| Your instructions |
Tally how many lines in the data hold the word "Variance", and give the result with no other text.
* * * *
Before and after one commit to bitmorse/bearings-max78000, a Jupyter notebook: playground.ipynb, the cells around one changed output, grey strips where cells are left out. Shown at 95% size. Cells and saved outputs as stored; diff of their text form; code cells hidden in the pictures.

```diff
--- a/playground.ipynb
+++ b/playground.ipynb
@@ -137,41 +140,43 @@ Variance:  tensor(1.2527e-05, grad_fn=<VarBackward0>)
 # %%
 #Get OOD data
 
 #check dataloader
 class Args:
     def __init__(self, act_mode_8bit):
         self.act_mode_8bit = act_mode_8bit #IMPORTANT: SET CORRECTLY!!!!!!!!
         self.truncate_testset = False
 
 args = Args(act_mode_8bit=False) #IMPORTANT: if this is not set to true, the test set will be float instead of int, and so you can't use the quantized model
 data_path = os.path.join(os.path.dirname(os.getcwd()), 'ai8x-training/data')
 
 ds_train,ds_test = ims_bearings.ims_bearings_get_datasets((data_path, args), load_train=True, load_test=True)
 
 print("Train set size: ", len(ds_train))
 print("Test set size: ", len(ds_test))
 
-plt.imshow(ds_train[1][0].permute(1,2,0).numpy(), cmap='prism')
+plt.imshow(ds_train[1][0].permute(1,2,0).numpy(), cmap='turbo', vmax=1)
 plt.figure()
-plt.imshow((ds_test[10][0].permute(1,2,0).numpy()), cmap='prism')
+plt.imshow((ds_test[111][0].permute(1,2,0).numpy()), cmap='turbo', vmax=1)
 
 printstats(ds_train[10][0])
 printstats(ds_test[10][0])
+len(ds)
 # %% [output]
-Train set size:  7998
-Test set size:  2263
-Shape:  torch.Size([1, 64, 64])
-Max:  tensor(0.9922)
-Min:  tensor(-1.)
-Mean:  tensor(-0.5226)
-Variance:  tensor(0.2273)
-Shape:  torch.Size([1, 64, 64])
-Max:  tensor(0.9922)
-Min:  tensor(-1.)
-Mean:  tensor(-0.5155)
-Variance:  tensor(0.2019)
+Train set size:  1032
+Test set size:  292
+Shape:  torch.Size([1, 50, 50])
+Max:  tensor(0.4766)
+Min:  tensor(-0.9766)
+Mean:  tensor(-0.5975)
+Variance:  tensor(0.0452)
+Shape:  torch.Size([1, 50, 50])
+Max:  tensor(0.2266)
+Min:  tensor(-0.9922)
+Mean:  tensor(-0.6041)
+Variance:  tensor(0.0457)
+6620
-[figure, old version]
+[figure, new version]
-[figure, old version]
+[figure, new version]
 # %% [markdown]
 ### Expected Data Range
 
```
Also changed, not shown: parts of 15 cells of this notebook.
* * * *
| Result for this exercise |
5